> _What to do_
Pull each line containing "Also" from the data.

> _Dataset extract_
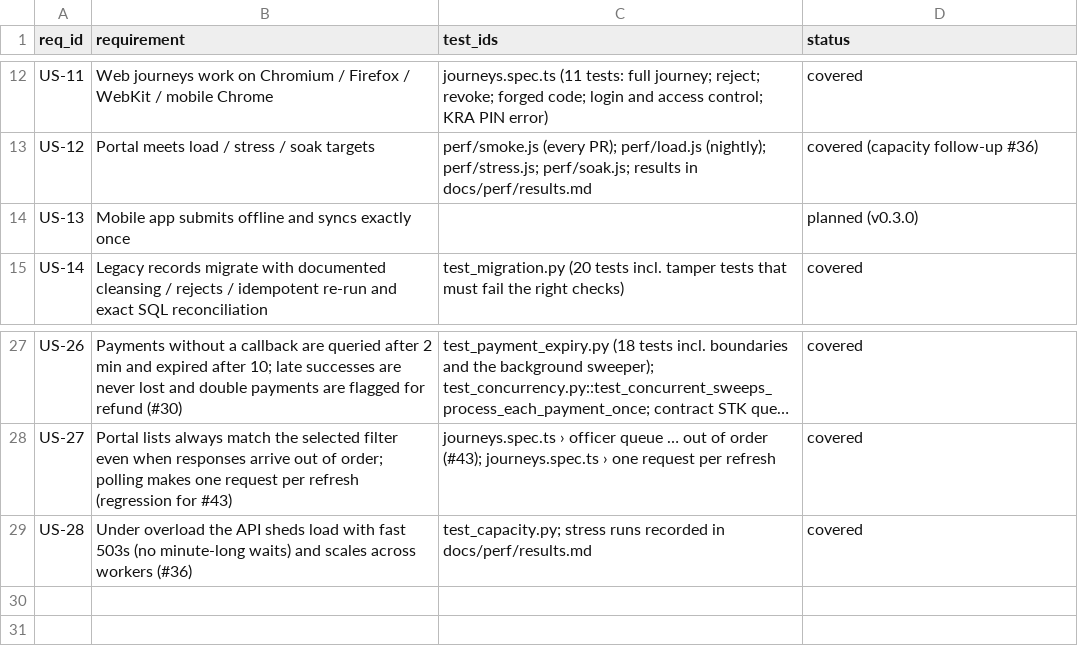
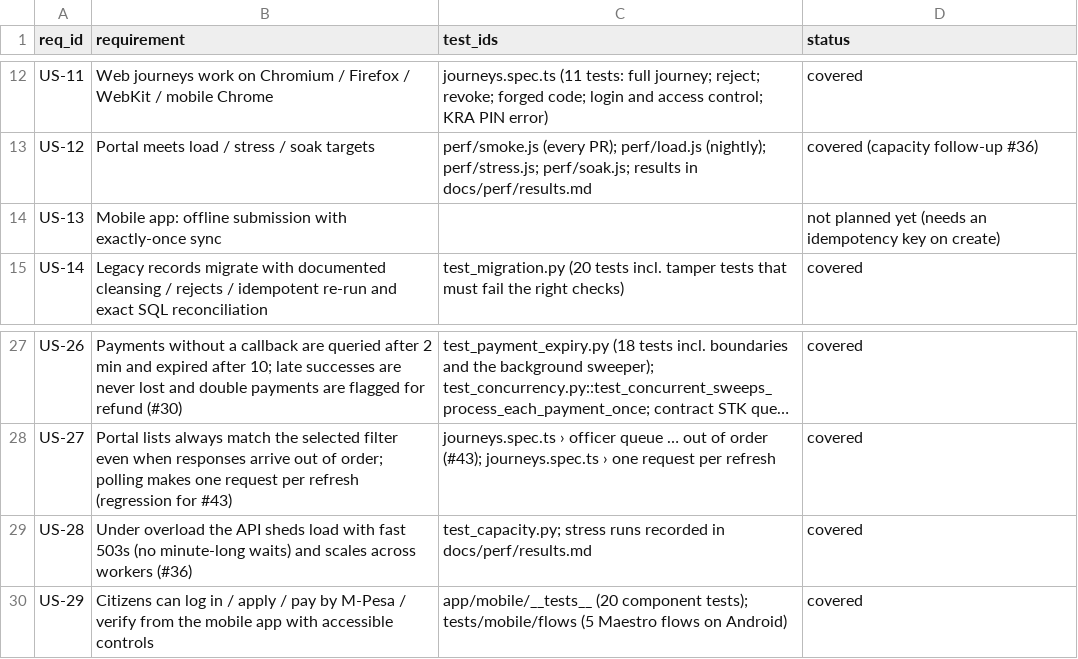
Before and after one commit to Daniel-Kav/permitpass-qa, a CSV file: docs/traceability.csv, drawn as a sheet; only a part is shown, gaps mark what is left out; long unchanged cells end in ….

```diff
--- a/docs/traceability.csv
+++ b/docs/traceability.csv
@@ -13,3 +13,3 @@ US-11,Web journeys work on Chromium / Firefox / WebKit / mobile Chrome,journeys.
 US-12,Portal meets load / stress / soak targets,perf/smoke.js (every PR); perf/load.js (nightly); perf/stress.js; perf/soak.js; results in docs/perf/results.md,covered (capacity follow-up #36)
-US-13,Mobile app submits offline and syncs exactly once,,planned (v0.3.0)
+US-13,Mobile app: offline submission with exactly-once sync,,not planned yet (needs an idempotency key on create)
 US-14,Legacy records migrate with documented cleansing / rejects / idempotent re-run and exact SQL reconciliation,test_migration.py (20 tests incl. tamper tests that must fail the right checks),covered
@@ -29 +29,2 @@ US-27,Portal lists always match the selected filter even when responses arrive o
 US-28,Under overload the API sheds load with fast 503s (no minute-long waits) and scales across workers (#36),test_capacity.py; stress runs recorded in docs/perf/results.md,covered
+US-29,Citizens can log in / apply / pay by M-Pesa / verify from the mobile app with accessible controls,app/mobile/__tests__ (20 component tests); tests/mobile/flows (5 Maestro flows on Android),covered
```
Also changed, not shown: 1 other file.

* * *

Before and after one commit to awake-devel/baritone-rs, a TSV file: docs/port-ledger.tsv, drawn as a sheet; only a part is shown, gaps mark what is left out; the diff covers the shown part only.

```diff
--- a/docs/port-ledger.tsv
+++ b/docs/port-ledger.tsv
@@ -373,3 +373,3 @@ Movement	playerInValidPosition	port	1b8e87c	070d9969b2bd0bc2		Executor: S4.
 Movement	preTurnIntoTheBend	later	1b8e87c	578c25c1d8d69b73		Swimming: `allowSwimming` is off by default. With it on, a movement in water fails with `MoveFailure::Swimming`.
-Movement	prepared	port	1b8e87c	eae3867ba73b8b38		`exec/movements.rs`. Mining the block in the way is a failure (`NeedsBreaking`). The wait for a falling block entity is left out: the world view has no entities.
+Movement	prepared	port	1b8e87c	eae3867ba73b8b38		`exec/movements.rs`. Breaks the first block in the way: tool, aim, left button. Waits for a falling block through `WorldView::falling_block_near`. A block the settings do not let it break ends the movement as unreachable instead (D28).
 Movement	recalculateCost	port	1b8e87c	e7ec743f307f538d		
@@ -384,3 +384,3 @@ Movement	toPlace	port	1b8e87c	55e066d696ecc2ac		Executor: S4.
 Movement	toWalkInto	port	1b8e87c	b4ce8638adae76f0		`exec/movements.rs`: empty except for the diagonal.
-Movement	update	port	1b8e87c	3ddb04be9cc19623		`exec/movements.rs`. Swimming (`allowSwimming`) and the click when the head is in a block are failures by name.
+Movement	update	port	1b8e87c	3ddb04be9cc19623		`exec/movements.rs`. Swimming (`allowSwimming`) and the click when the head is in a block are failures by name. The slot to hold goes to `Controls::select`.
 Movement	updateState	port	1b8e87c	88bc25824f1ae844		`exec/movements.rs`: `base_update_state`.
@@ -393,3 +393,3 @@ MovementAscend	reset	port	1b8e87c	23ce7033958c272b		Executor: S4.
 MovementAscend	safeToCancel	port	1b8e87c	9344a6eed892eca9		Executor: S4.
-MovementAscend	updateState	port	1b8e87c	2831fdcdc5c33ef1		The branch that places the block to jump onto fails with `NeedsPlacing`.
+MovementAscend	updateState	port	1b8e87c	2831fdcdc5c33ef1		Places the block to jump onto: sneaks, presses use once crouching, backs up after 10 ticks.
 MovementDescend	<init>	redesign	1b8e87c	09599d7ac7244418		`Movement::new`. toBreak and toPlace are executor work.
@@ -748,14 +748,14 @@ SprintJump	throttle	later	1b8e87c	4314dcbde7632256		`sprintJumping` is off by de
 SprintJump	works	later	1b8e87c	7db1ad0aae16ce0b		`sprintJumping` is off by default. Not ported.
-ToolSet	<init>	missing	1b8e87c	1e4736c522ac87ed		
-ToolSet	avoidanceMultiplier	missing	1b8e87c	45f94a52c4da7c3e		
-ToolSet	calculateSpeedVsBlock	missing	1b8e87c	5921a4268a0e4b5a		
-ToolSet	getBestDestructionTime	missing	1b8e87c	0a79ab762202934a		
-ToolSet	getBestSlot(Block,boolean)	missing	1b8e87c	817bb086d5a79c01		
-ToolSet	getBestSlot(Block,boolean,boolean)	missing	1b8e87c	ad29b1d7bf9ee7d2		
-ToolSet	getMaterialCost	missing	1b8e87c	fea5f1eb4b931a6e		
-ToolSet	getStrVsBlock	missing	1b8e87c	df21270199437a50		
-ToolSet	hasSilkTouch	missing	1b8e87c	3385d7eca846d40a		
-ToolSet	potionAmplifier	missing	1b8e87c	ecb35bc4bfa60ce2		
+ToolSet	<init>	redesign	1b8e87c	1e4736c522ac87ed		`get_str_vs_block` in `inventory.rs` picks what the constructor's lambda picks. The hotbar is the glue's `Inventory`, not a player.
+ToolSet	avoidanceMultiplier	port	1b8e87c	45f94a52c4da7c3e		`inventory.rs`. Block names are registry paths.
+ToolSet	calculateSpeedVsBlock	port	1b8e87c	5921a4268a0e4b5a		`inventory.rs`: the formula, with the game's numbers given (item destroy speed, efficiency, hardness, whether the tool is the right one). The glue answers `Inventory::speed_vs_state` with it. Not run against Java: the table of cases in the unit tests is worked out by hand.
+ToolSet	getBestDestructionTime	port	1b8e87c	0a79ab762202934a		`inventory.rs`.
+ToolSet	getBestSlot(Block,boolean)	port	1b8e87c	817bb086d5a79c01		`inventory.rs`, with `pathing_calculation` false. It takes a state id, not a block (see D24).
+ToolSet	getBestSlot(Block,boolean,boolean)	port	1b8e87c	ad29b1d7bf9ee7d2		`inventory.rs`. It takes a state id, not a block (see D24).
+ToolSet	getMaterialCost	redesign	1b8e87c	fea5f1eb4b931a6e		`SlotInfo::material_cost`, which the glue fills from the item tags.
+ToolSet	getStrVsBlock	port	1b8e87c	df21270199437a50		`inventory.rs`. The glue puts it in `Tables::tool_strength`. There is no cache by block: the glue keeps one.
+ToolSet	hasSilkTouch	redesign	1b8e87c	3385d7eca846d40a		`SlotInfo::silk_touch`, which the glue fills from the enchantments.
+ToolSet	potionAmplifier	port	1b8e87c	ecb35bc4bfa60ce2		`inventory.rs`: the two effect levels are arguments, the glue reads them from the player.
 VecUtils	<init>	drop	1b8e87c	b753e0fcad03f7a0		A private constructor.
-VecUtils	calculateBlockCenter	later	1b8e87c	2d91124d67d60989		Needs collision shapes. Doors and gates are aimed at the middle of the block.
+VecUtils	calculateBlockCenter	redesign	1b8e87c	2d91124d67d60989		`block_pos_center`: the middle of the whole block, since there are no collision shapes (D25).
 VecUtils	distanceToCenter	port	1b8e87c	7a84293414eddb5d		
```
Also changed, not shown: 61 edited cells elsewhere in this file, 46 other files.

--

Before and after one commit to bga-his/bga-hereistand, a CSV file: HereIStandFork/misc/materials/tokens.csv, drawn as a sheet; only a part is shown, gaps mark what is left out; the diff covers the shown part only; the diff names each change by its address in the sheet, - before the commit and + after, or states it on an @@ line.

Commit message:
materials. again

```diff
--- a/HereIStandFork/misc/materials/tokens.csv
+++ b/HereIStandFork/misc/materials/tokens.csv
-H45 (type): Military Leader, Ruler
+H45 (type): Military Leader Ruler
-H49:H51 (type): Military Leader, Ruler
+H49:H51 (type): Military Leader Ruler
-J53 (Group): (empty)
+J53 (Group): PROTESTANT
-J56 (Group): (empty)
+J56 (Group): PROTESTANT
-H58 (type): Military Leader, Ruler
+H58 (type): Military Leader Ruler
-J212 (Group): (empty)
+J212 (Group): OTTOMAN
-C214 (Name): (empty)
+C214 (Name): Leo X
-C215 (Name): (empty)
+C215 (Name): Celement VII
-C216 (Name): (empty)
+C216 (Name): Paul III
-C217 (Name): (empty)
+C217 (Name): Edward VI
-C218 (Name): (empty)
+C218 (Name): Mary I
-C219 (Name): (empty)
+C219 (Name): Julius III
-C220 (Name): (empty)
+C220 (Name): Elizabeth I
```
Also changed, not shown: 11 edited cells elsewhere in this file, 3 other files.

> _Solved problem_
Also changed, not shown: 1 other file.
Also changed, not shown: 61 edited cells elsewhere in this file, 46 other files.
Also changed, not shown: 11 edited cells elsewhere in this file, 3 other files.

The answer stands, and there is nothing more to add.